In novelist Nick Hornby’s interview with David Simon in The Believer, Simon describes The Wire as a contemporary Greek tragedy. “Because so much of television is about providing catharsis and redemption and the triumph of character,” he alleges, “a drama in which postmodern institutions trump individuality and morality and justice seems different in some ways….” What aspects of Greek tragedy (e.g. the chorus; the mythological cycle of arete, hubris, ate, and nemesis) crop up in The Wire, and how are they reinvented for the present era, for the specific milieu that Simon explores–modern day Baltimore? For example, Simon cites Baltimore’s institutions, including the “police department,” “drug economy,” and “school administration,” as replacements for the Olympian gods. While a few of the classical Twelve Olympians wreaked havoc as destructive forwards–like Ares, the god of war–most of the ancient Greek gods were benevolent. With this in mind, we see that Simon’s “gods” are darker re-imaginings, or simulacra, of their originals.

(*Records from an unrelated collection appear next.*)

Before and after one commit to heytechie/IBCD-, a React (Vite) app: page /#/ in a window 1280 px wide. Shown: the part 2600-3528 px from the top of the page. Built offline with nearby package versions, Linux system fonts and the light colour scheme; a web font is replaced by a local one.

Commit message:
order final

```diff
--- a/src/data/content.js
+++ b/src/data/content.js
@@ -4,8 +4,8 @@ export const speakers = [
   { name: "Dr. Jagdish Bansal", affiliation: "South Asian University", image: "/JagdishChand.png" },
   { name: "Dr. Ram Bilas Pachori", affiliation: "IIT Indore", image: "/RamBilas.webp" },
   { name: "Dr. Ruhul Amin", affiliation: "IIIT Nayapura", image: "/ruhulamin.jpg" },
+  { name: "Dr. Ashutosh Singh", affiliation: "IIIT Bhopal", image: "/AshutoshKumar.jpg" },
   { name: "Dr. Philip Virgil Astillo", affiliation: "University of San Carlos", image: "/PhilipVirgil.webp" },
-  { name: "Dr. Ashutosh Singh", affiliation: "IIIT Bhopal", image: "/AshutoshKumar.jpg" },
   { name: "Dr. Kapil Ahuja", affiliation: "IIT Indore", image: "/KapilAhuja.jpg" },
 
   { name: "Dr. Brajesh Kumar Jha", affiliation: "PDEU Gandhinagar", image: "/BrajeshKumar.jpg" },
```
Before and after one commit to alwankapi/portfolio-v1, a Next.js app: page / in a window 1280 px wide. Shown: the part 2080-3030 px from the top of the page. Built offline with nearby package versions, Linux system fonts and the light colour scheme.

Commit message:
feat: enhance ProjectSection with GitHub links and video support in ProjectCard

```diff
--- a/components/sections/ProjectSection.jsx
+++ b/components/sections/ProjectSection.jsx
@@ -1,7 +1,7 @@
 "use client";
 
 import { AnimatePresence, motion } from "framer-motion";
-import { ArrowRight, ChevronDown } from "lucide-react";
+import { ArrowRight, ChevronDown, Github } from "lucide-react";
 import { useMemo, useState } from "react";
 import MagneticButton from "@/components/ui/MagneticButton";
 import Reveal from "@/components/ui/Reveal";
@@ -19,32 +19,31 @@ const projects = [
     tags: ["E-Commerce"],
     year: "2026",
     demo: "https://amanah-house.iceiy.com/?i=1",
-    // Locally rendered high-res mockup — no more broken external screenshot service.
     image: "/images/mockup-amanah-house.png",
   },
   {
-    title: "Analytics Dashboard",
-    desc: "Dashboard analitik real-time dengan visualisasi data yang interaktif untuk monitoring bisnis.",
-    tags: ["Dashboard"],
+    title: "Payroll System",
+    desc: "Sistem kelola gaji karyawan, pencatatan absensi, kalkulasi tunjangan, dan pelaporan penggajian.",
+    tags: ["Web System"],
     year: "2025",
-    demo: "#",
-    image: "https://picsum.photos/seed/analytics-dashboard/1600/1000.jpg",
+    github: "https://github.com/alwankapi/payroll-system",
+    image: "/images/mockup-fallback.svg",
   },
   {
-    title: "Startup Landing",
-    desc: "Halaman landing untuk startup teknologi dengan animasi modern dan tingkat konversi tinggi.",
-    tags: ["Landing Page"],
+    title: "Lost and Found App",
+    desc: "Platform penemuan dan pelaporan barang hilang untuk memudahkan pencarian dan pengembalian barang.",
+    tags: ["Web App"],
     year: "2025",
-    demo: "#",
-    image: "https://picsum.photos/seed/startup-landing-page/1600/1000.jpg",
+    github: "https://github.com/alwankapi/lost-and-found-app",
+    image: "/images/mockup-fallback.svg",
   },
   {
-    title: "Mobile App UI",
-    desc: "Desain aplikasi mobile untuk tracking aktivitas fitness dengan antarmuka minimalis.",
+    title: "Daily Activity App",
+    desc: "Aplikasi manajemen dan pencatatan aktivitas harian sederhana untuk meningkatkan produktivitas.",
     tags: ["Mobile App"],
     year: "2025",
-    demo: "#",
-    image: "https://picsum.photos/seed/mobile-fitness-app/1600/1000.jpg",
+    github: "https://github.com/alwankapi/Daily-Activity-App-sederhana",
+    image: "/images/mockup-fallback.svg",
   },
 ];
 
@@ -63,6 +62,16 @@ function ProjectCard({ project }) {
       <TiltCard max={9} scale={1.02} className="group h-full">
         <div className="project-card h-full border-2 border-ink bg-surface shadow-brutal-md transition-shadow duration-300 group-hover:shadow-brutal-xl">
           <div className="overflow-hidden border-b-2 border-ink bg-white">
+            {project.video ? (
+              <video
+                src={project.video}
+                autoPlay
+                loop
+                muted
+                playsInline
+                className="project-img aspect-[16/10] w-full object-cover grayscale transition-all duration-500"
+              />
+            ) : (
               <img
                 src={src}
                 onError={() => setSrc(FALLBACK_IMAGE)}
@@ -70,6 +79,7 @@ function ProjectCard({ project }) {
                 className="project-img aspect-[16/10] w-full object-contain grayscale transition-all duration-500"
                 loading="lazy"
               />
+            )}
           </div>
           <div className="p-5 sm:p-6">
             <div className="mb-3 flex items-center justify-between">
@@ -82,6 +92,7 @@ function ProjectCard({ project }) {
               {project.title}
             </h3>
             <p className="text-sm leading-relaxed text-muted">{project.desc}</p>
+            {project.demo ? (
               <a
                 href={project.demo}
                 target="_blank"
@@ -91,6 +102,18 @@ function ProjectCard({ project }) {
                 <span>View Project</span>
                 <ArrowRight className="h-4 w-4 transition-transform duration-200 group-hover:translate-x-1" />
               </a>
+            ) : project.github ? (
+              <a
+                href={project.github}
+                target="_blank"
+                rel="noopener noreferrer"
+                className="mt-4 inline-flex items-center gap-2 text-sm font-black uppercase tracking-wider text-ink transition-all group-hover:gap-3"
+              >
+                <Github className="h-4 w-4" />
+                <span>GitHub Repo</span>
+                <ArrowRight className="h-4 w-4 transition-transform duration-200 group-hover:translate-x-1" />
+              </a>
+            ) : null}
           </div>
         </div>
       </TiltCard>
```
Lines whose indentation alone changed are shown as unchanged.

Consider the argument that the primary aim of only a portion of film is to deliver appeasing entertainment through cathartic exercises, whereas the central focus of the majority of television is to satisfy viewers with comforting, formulaic entertainment, based on character redemption and other operations that episodically resolve disruptions of justice in the narrative and foster the renewal of hope. Apply these notions to The Wire’s atypically pessimistic, or realistic, depictions of the trajectories of its characters (keeping in mind the view of Baltimore as a character). If catharsis is a facet of feel-good entertainment, does The Wire abandon this practice and thus fall outside of the category of escapist entertainment? How might its alleged rejection of convention have affected its viewership? What’s more, is sheer entertainment a primary goal in the majority of television series but only a portion of films? Was The Wire more suited to be a mini-series or feature film?